Skip to Content
Stock Analyst Update

GM-Honda North American Alliance May Free Up Capital

We are not changing our fair value estimate for either firm.

Mentioned: ,

General Motors (GM) and Honda (HMC) announced a nonbinding North American alliance on Sept. 3. We are not changing our fair value estimate for either firm until we see more details on what profits the alliance may yield, but we like the potential scale benefits around combined purchasing, research, and vehicle development, including sharing common vehicle platforms. No equity stake in each company will be made by the other. Planning discussions begin immediately with engineering work starting early next year. GM and Honda have a history of cooperation, having worked together on hydrogen fuel cells and electric vehicle cell module assembly. Honda invested in GM’s Cruise in 2018 and contributed work to the Cruise Origin autonomous vehicle unveiled this year, while also committing to a $2.75 billion Cruise investment over 12 years. In April, GM announced it will provide batteries to two North American Honda electric vehicles that will be made in GM factories for the 2024 model year.

One way we think the alliance can make sense is by focusing on what each firm is good at, and there is a complement between the two there. GM excels at light-truck models such as full-size pickups and full-size SUVs; Honda does not have a vehicle in those segments. Honda could use GM to develop something, though those segments are dominated by the Detroit Three and GM has over half the SUV segment in the U.S., so it will be interesting to see if GM lets Honda into this area. Battery electric vehicles and connectivity make more sense as Honda needs GM’s Ultium battery expertise and GM’s OnStar. In exchange, perhaps GM will use Honda’s small-car expertise to replace the subcompact Chevrolet Sonic, which is ending Michigan production soon, or eventually move the Chevrolet Malibu midsize sedan to a Honda platform. We see the agreement as a low-risk and potentially high-reward move for both firms, and their prior history lowers the risk of tension and poor cooperation.

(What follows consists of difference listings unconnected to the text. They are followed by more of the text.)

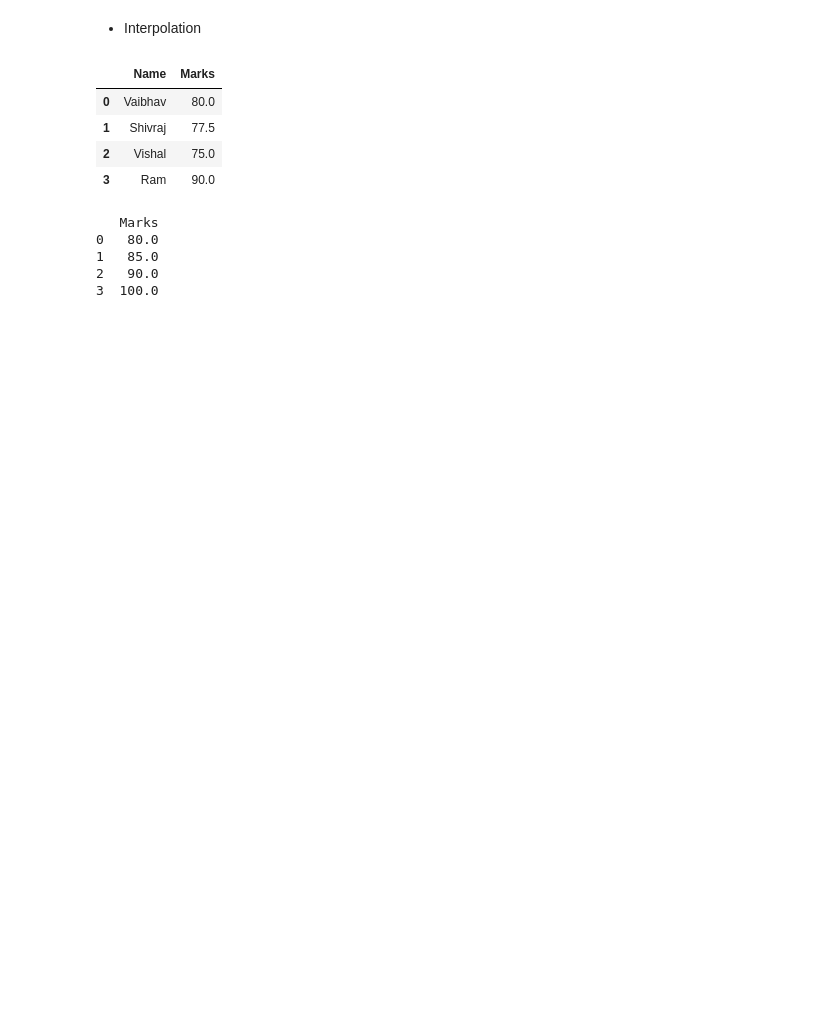
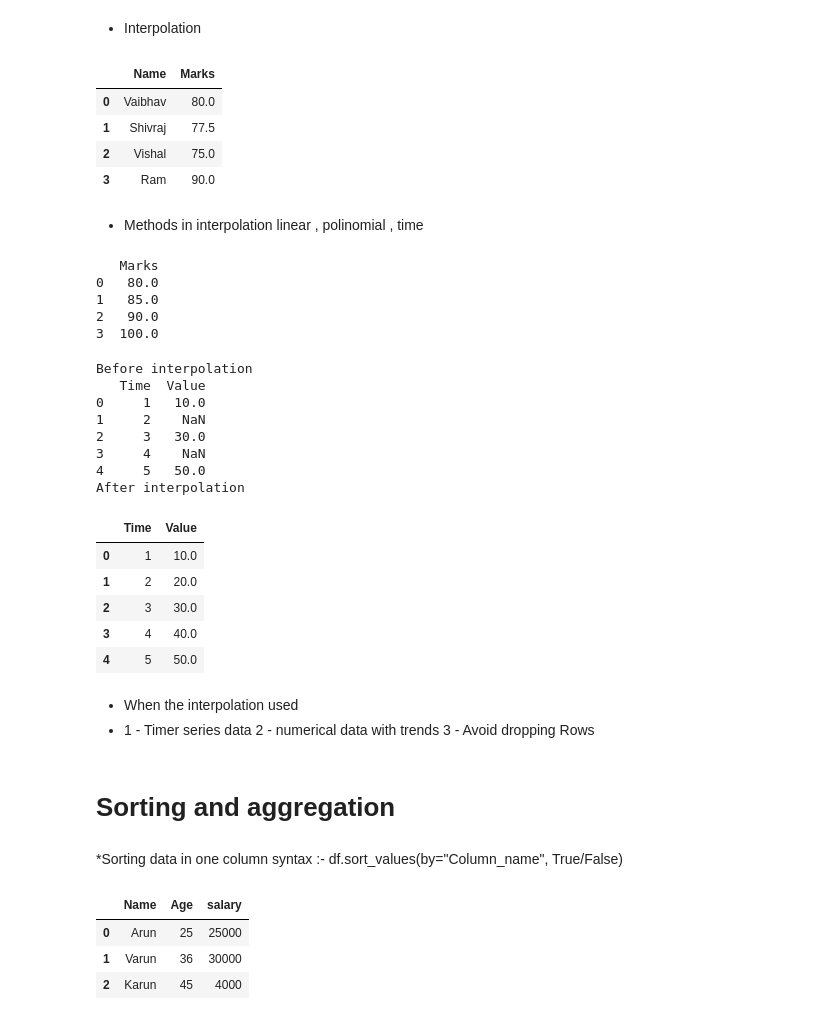
Before and after one commit to vishalpjadhav/Pandas, a Jupyter notebook: pandas2.ipynb, the cells around one changed output. Saved outputs shown, nothing was run; the diff lists cells and outputs as text; code cells hidden in the pictures; blank space fills up the shorter version.

Commit message:
The New day in pandas learning

```diff
--- a/pandas2.ipynb
+++ b/pandas2.ipynb
@@ -168,6 +177,9 @@ df
 | 1 | Shivraj | 77.5 |
 | 2 | Vishal | 75.0 |
 | 3 | Ram | 90.0 |
+# %% [markdown]
+* Methods in interpolation
+linear , polinomial , time
 # %%
 import pandas as pd
 
@@ -186,3 +198,41 @@ print(df)
 1   85.0
 2   90.0
 3  100.0
+# %%
+import pandas as pd
+data = {
+    "Time" : [1,2,3,4,5],
+    "Value" : [10,None,30 ,None,50]
+}
+df = pd.DataFrame(data)
+print("Before interpolation")
+print(df)
+
+df["Value"] = df["Value"].interpolate(method="linear")
+print("After interpolation")
+df
+# %% [output]
+Before interpolation
+   Time  Value
+0     1   10.0
+1     2    NaN
+2     3   30.0
+3     4    NaN
+4     5   50.0
+After interpolation
+|  | Time | Value |
+| 0 | 1 | 10.0 |
+| 1 | 2 | 20.0 |
+| 2 | 3 | 30.0 |
+| 3 | 4 | 40.0 |
+| 4 | 5 | 50.0 |
+# %% [markdown]
+* When the interpolation used
+* 1 - Timer series data
+2 - numerical data with trends
+3 - Avoid dropping Rows
+# %% [markdown]
+# Sorting and aggregation
+# %% [markdown]
+*Sorting data in one column
+syntax :- df.sort_values(by="Column_name", True/False)
@@ -188,0 +250,7 @@ print(df)
+# %%
+df
+# %% [output]
+|  | Name | Age | salary |
+| 0 | Arun | 25 | 25000 |
+| 1 | Varun | 36 | 30000 |
+| 2 | Karun | 45 | 4000 |
```
Also changed, not shown: parts of 24 cells of this notebook.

Morningstar Premium Members gain exclusive access to our full analyst reports, including fair value estimates, bull and bear breakdowns, and risk analyses. Not a Premium Member? Get this and other reports immediately when you try Morningstar Premium free for 14 days.

David Whiston does not own shares in any of the securities mentioned above. Find out about Morningstar’s editorial policies.

Transparency is how we protect the integrity of our work and keep empowering investors to achieve their goals and dreams. And we have unwavering standards for how we keep that integrity intact, from our research and data to our policies on content and your personal data.

We’d like to share more about how we work and what drives our day-to-day business.

We sell different types of products and services to both investment professionals and individual investors. These products and services are usually sold through license agreements or subscriptions. Our investment management business generates asset-based fees, which are calculated as a percentage of assets under management. We also sell both admissions and sponsorship packages for our investment conferences and advertising on our websites and newsletters.

How we use your information depends on the product and service that you use and your relationship with us. We may use it to:

  • Verify your identity, personalize the content you receive, or create and administer your account.
  • Provide specific products and services to you, such as portfolio management or data aggregation.
  • Develop and improve features of our offerings.
  • Gear advertisements and other marketing efforts towards your interests.

To learn more about how we handle and protect your data, visit our privacy center.

Maintaining independence and editorial freedom is essential to our mission of empowering investor success. We provide a platform for our authors to report on investments fairly, accurately, and from the investor’s point of view. We also respect individual opinions––they represent the unvarnished thinking of our people and exacting analysis of our research processes. Our authors can publish views that we may or may not agree with, but they show their work, distinguish facts from opinions, and make sure their analysis is clear and in no way misleading or deceptive.

To further protect the integrity of our editorial content, we keep a strict separation between our sales teams and authors to remove any pressure or influence on our analyses and research.

Read our editorial policy to learn more about our process.